**Record set:**

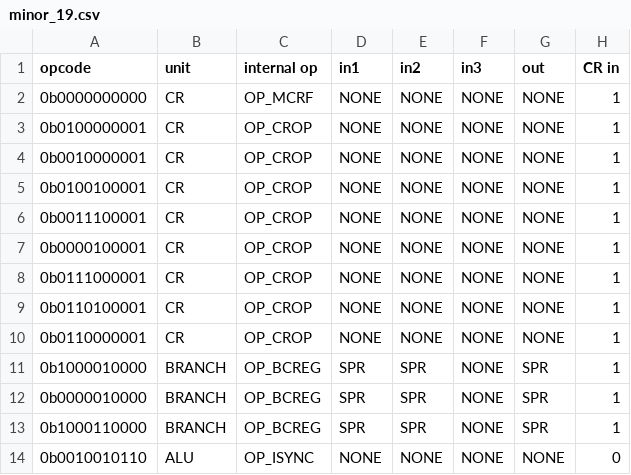
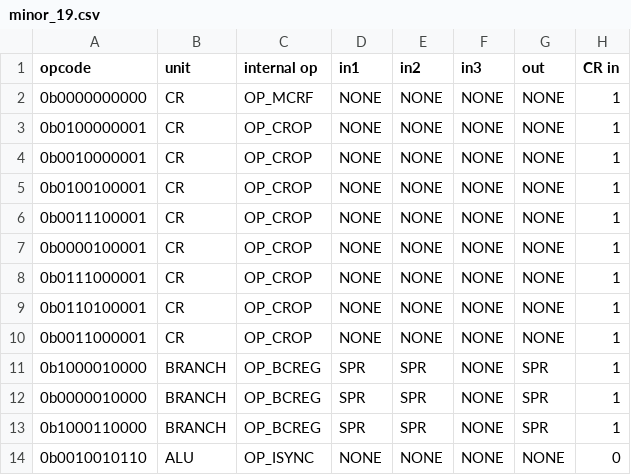
Before and after one commit to programmerjake/libre-soc-wiki, a CSV file: openpower/isatables/minor_19.csv, drawn as a sheet; only a part is shown; the diff names each change by its address in the sheet, - before the commit and + after, or states it on an @@ line.

Commit message:
Fix broken decoding of crxor

```diff
--- a/openpower/isatables/minor_19.csv
+++ b/openpower/isatables/minor_19.csv
-A10 (opcode): 0b0110000001
+A10 (opcode): 0b0011000001
```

**Exercise aim:** Go through the records and repeat each one exactly, skipping anything that is a picture.

**Task result:**
Before and after one commit to programmerjake/libre-soc-wiki, a CSV file: openpower/isatables/minor_19.csv, drawn as a sheet; only a part is shown; the diff names each change by its address in the sheet, - before the commit and + after, or states it on an @@ line.

Commit message:
Fix broken decoding of crxor

```diff
--- a/openpower/isatables/minor_19.csv
+++ b/openpower/isatables/minor_19.csv
-A10 (opcode): 0b0110000001
+A10 (opcode): 0b0011000001
```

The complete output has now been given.